── ENTRIES SHOWN

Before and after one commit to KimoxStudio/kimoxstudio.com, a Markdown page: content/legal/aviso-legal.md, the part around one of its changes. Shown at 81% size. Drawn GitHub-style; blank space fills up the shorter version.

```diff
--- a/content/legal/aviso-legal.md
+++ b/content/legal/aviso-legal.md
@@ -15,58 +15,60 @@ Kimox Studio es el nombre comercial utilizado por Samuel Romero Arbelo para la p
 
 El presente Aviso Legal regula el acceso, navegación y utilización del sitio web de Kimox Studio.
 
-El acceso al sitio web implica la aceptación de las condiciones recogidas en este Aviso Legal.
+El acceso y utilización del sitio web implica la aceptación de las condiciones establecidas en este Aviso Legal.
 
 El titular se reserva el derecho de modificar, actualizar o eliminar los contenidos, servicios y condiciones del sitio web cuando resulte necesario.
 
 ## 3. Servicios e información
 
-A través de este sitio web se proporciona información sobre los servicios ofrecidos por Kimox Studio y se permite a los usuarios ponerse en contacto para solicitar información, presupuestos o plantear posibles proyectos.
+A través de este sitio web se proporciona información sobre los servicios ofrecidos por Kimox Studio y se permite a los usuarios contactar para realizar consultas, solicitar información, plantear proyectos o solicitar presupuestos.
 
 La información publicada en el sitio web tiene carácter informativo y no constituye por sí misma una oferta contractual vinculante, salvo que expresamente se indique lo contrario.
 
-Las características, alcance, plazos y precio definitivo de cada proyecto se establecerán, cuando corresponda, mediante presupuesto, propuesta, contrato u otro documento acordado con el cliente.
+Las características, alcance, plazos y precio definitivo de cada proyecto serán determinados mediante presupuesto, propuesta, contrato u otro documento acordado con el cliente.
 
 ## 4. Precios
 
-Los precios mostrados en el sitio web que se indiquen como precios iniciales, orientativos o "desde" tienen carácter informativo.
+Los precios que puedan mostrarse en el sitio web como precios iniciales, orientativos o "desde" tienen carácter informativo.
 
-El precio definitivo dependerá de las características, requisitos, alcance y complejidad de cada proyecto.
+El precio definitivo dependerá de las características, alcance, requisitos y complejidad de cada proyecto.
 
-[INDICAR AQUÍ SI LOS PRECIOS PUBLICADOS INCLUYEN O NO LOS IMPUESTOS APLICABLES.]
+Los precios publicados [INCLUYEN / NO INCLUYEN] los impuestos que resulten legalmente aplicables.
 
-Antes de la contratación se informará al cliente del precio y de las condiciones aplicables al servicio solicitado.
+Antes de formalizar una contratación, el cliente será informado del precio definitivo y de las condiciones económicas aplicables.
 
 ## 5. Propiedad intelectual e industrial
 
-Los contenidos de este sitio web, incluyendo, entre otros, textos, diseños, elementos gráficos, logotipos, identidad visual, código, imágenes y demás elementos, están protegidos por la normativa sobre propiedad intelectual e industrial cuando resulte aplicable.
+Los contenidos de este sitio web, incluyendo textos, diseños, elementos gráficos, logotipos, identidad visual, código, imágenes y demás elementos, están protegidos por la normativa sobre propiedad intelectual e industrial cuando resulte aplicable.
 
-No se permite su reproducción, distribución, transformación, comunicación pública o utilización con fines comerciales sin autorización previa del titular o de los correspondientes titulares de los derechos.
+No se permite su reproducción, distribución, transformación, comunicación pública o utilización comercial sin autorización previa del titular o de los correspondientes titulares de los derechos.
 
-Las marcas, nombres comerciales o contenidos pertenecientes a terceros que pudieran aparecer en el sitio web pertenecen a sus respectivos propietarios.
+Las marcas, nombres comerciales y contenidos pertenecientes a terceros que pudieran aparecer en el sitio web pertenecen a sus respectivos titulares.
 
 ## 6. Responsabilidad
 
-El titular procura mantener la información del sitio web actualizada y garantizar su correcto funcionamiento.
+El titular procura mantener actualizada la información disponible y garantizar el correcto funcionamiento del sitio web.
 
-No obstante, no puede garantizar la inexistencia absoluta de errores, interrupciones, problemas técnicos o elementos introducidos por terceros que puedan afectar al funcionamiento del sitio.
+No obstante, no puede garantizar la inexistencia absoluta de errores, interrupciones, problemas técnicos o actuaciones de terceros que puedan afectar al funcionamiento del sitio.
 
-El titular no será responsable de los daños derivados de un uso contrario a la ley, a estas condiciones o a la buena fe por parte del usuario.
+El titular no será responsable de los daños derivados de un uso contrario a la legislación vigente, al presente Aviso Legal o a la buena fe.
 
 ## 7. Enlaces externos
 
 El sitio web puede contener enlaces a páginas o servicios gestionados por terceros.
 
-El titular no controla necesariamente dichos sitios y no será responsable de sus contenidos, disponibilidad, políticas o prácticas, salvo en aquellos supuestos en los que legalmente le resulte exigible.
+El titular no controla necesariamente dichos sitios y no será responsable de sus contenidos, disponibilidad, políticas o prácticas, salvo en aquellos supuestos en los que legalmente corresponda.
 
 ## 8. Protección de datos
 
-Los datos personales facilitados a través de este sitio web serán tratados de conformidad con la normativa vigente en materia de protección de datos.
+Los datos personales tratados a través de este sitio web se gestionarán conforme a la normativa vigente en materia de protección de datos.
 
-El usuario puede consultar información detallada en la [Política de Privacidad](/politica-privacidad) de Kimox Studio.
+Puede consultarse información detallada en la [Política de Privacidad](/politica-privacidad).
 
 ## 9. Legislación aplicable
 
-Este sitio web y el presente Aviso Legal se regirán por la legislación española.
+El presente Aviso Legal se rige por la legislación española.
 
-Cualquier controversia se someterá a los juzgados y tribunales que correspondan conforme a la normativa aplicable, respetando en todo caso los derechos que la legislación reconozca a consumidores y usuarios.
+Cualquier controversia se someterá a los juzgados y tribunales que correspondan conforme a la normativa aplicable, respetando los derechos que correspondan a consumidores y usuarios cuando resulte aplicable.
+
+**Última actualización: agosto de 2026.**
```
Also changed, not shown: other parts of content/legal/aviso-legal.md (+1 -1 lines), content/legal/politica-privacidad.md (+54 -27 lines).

────

- [INSTRUCTIONS FOR THE TASK]
Return every line above in which the string "errores" occurs.

- [RESULT BELOW]
-No obstante, no puede garantizar la inexistencia absoluta de errores, interrupciones, problemas técnicos o elementos introducidos por terceros que puedan afectar al funcionamiento del sitio.
+No obstante, no puede garantizar la inexistencia absoluta de errores, interrupciones, problemas técnicos o actuaciones de terceros que puedan afectar al funcionamiento del sitio.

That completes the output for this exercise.